_THE PROBLEM_: In the material below, which lines hold the word "html"? Pick each one out.

= = = =

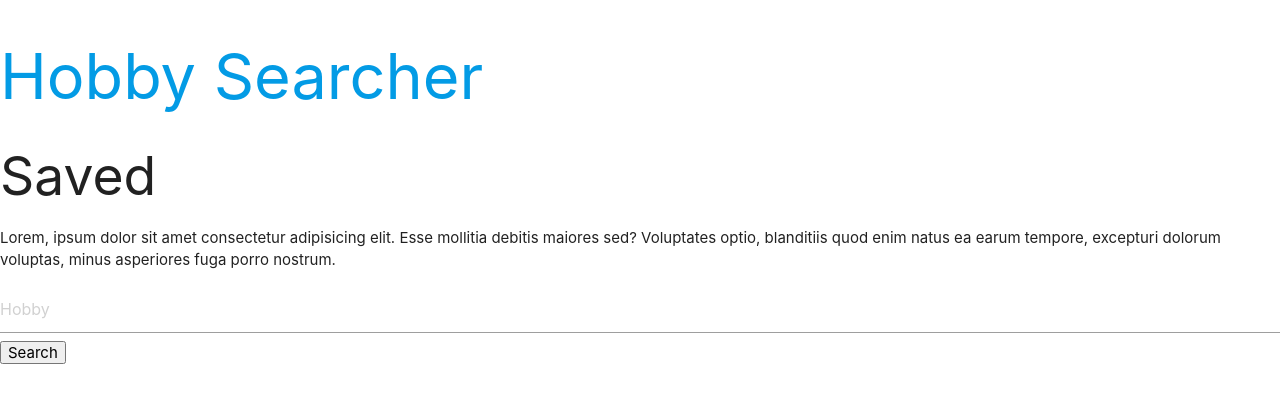
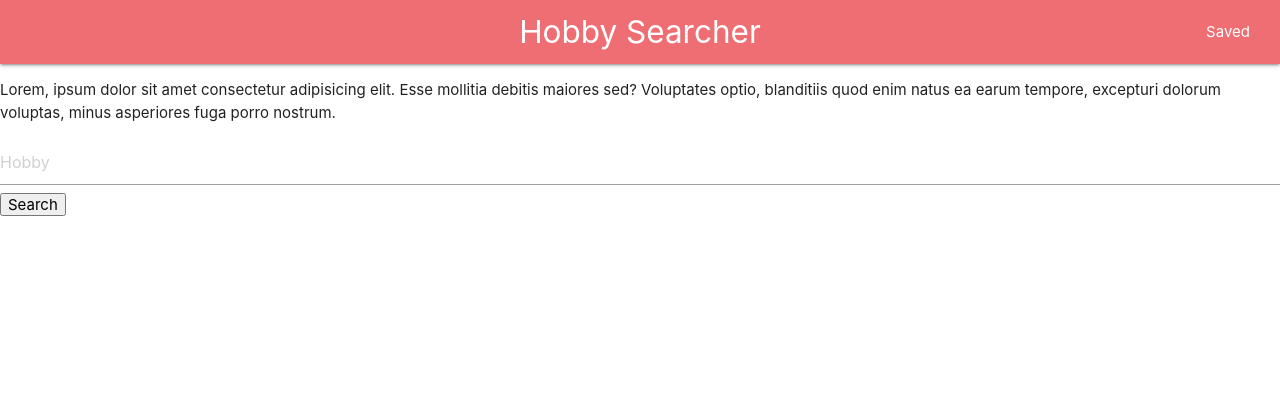
Before and after one commit to aimtruong/hobby-search, a plain HTML site: page index.html in a window 1280 px wide. Drawn offline with nearby package versions, Linux system fonts and the light colour scheme.

Commit message:
landing page html

```diff
--- a/index.html
+++ b/index.html
@@ -9,16 +9,14 @@
     <link rel="stylesheet" href="./assets/style.css">
 </head>
 <body>
-    <header>
-        <div>
-            <a href="./index.html">
-                <h1>Hobby Searcher</h1>
-            </a>
+    <nav>
+        <div class="nav-wrapper">
+            <a href="./index.html" class="brand-logo center">Hobby Searcher</a>
+            <ul class="right">
+                <li><a class="dropdown-trigger" href="#" data-target="dropdown1">Saved<i class="material-icons right"></i></a></li>
+            </ul>
         </div>
-        <div>
-            <h2>Saved</h2>
-        </div>
-    </header>
+    </nav>
 
     <main>
         <!-- main form El -->
```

= = = =

_ANSWER SPACE_:
Before and after one commit to aimtruong/hobby-search, a plain HTML site: page index.html in a window 1280 px wide. Drawn offline with nearby package versions, Linux system fonts and the light colour scheme.
landing page html
--- a/index.html
+++ b/index.html
-            <a href="./index.html">
+            <a href="./index.html" class="brand-logo center">Hobby Searcher</a>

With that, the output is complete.